++++ Data under study ++++

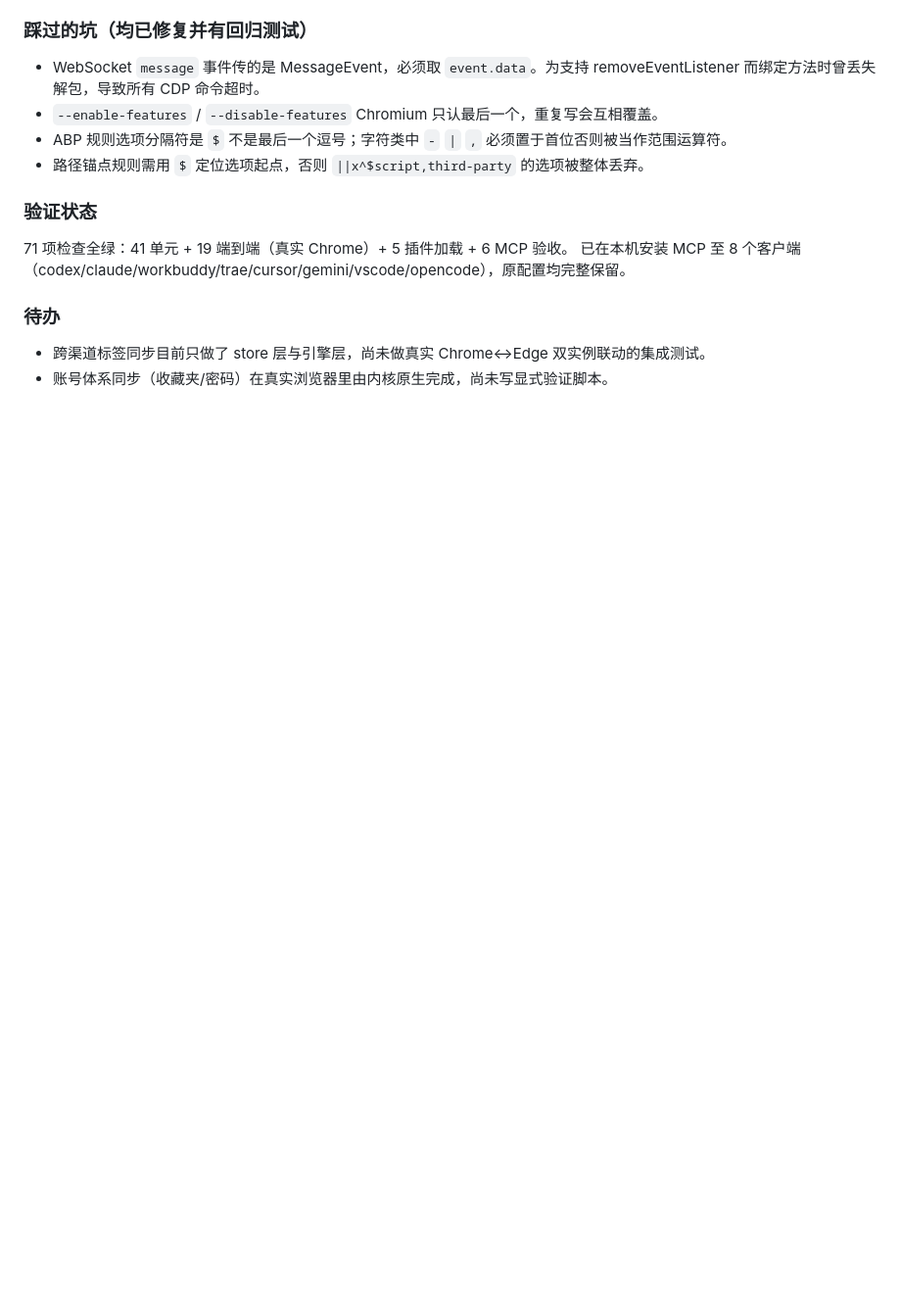
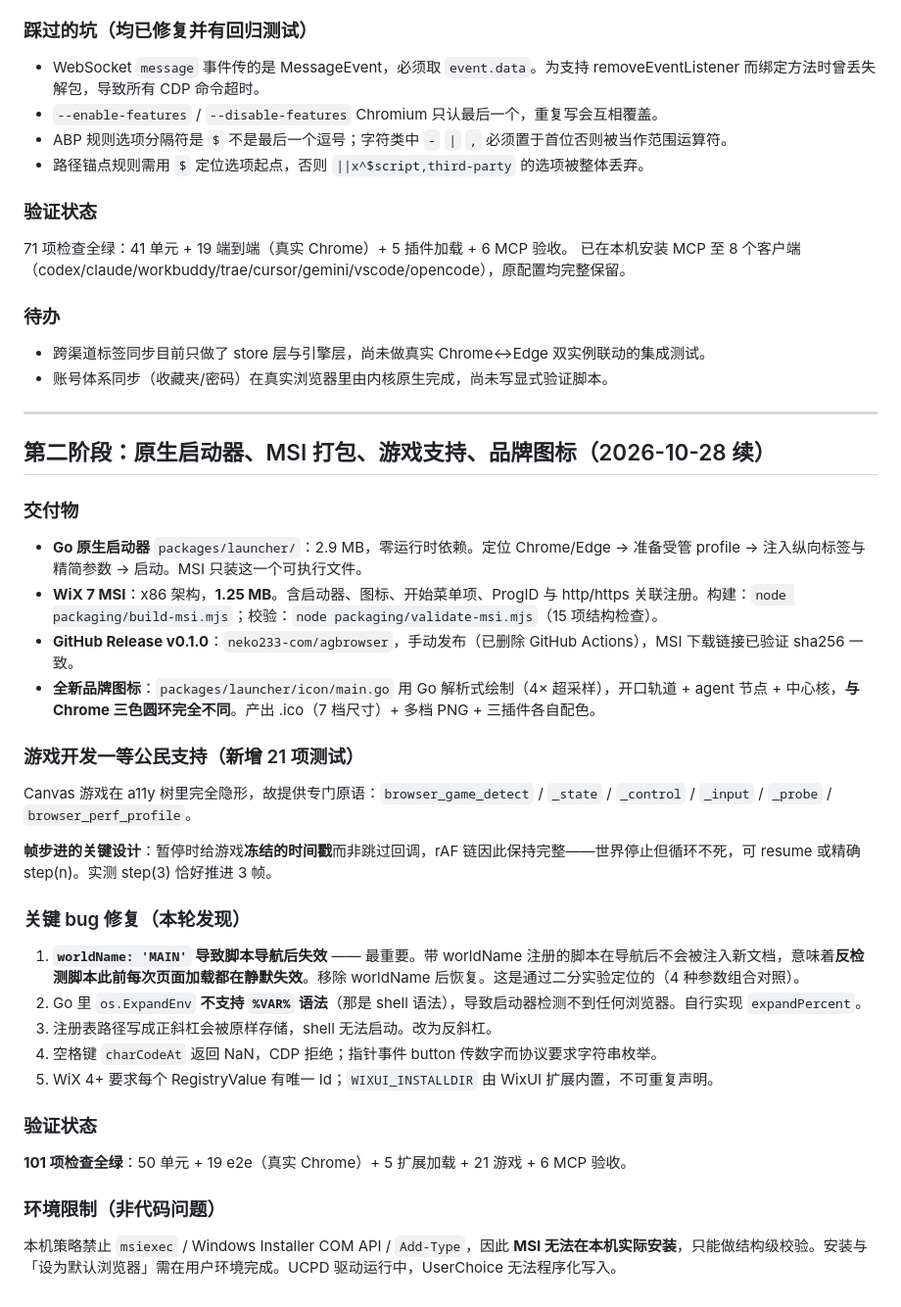
Before and after one commit to neko233-com/agbrowser, a Markdown page: .workbuddy/memory/2026-10-28.md, the part around the change. Shown at 98% size. Drawn GitHub-style; blank space fills up the shorter version.

Commit message:
docs: record the launcher, packaging and game-support phase

```diff
--- a/.workbuddy/memory/2026-10-28.md
+++ b/.workbuddy/memory/2026-10-28.md
@@ -42,3 +42,36 @@
 
 - 跨渠道标签同步目前只做了 store 层与引擎层，尚未做真实 Chrome↔Edge 双实例联动的集成测试。
 - 账号体系同步（收藏夹/密码）在真实浏览器里由内核原生完成，尚未写显式验证脚本。
+
+---
+
+## 第二阶段：原生启动器、MSI 打包、游戏支持、品牌图标（2026-10-28 续）
+
+### 交付物
+
+- **Go 原生启动器** `packages/launcher/`：2.9 MB，零运行时依赖。定位 Chrome/Edge → 准备受管 profile → 注入纵向标签与精简参数 → 启动。MSI 只装这一个可执行文件。
+- **WiX 7 MSI**：x86 架构，**1.25 MB**。含启动器、图标、开始菜单项、ProgID 与 http/https 关联注册。构建：`node packaging/build-msi.mjs`；校验：`node packaging/validate-msi.mjs`（15 项结构检查）。
+- **GitHub Release v0.1.0**：`neko233-com/agbrowser`，手动发布（已删除 GitHub Actions），MSI 下载链接已验证 sha256 一致。
+- **全新品牌图标**：`packages/launcher/icon/main.go` 用 Go 解析式绘制（4× 超采样），开口轨道 + agent 节点 + 中心核，**与 Chrome 三色圆环完全不同**。产出 .ico（7 档尺寸）+ 多档 PNG + 三插件各自配色。
+
+### 游戏开发一等公民支持（新增 21 项测试）
+
+Canvas 游戏在 a11y 树里完全隐形，故提供专门原语：`browser_game_detect` / `_state` / `_control` / `_input` / `_probe` / `browser_perf_profile`。
+
+**帧步进的关键设计**：暂停时给游戏**冻结的时间戳**而非跳过回调，rAF 链因此保持完整——世界停止但循环不死，可 resume 或精确 step(n)。实测 step(3) 恰好推进 3 帧。
+
+### 关键 bug 修复（本轮发现）
+
+1. **`worldName: 'MAIN'` 导致脚本导航后失效** —— 最重要。带 worldName 注册的脚本在导航后不会被注入新文档，意味着**反检测脚本此前每次页面加载都在静默失效**。移除 worldName 后恢复。这是通过二分实验定位的（4 种参数组合对照）。
+2. Go 里 `os.ExpandEnv` **不支持 `%VAR%` 语法**（那是 shell 语法），导致启动器检测不到任何浏览器。自行实现 `expandPercent`。
+3. 注册表路径写成正斜杠会被原样存储，shell 无法启动。改为反斜杠。
+4. 空格键 `charCodeAt` 返回 NaN，CDP 拒绝；指针事件 button 传数字而协议要求字符串枚举。
+5. WiX 4+ 要求每个 RegistryValue 有唯一 Id；`WIXUI_INSTALLDIR` 由 WixUI 扩展内置，不可重复声明。
+
+### 验证状态
+
+**101 项检查全绿**：50 单元 + 19 e2e（真实 Chrome）+ 5 扩展加载 + 21 游戏 + 6 MCP 验收。
+
+### 环境限制（非代码问题）
+
+本机策略禁止 `msiexec` / Windows Installer COM API / `Add-Type`，因此 **MSI 无法在本机实际安装**，只能做结构级校验。安装与「设为默认浏览器」需在用户环境完成。UCPD 驱动运行中，UserChoice 无法程序化写入。
```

++++

Exercise brief ::
Print the records above word for word, omitting any picture they contain.

Response to this task ::
Before and after one commit to neko233-com/agbrowser, a Markdown page: .workbuddy/memory/2026-10-28.md, the part around the change. Shown at 98% size. Drawn GitHub-style; blank space fills up the shorter version.

Commit message:
docs: record the launcher, packaging and game-support phase

```diff
--- a/.workbuddy/memory/2026-10-28.md
+++ b/.workbuddy/memory/2026-10-28.md
@@ -42,3 +42,36 @@
 
 - 跨渠道标签同步目前只做了 store 层与引擎层，尚未做真实 Chrome↔Edge 双实例联动的集成测试。
 - 账号体系同步（收藏夹/密码）在真实浏览器里由内核原生完成，尚未写显式验证脚本。
+
+---
+
+## 第二阶段：原生启动器、MSI 打包、游戏支持、品牌图标（2026-10-28 续）
+
+### 交付物
+
+- **Go 原生启动器** `packages/launcher/`：2.9 MB，零运行时依赖。定位 Chrome/Edge → 准备受管 profile → 注入纵向标签与精简参数 → 启动。MSI 只装这一个可执行文件。
+- **WiX 7 MSI**：x86 架构，**1.25 MB**。含启动器、图标、开始菜单项、ProgID 与 http/https 关联注册。构建：`node packaging/build-msi.mjs`；校验：`node packaging/validate-msi.mjs`（15 项结构检查）。
+- **GitHub Release v0.1.0**：`neko233-com/agbrowser`，手动发布（已删除 GitHub Actions），MSI 下载链接已验证 sha256 一致。
+- **全新品牌图标**：`packages/launcher/icon/main.go` 用 Go 解析式绘制（4× 超采样），开口轨道 + agent 节点 + 中心核，**与 Chrome 三色圆环完全不同**。产出 .ico（7 档尺寸）+ 多档 PNG + 三插件各自配色。
+
+### 游戏开发一等公民支持（新增 21 项测试）
+
+Canvas 游戏在 a11y 树里完全隐形，故提供专门原语：`browser_game_detect` / `_state` / `_control` / `_input` / `_probe` / `browser_perf_profile`。
+
+**帧步进的关键设计**：暂停时给游戏**冻结的时间戳**而非跳过回调，rAF 链因此保持完整——世界停止但循环不死，可 resume 或精确 step(n)。实测 step(3) 恰好推进 3 帧。
+
+### 关键 bug 修复（本轮发现）
+
+1. **`worldName: 'MAIN'` 导致脚本导航后失效** —— 最重要。带 worldName 注册的脚本在导航后不会被注入新文档，意味着**反检测脚本此前每次页面加载都在静默失效**。移除 worldName 后恢复。这是通过二分实验定位的（4 种参数组合对照）。
+2. Go 里 `os.ExpandEnv` **不支持 `%VAR%` 语法**（那是 shell 语法），导致启动器检测不到任何浏览器。自行实现 `expandPercent`。
+3. 注册表路径写成正斜杠会被原样存储，shell 无法启动。改为反斜杠。
+4. 空格键 `charCodeAt` 返回 NaN，CDP 拒绝；指针事件 button 传数字而协议要求字符串枚举。
+5. WiX 4+ 要求每个 RegistryValue 有唯一 Id；`WIXUI_INSTALLDIR` 由 WixUI 扩展内置，不可重复声明。
+
+### 验证状态
+
+**101 项检查全绿**：50 单元 + 19 e2e（真实 Chrome）+ 5 扩展加载 + 21 游戏 + 6 MCP 验收。
+
+### 环境限制（非代码问题）
+
+本机策略禁止 `msiexec` / Windows Installer COM API / `Add-Type`，因此 **MSI 无法在本机实际安装**，只能做结构级校验。安装与「设为默认浏览器」需在用户环境完成。UCPD 驱动运行中，UserChoice 无法程序化写入。
```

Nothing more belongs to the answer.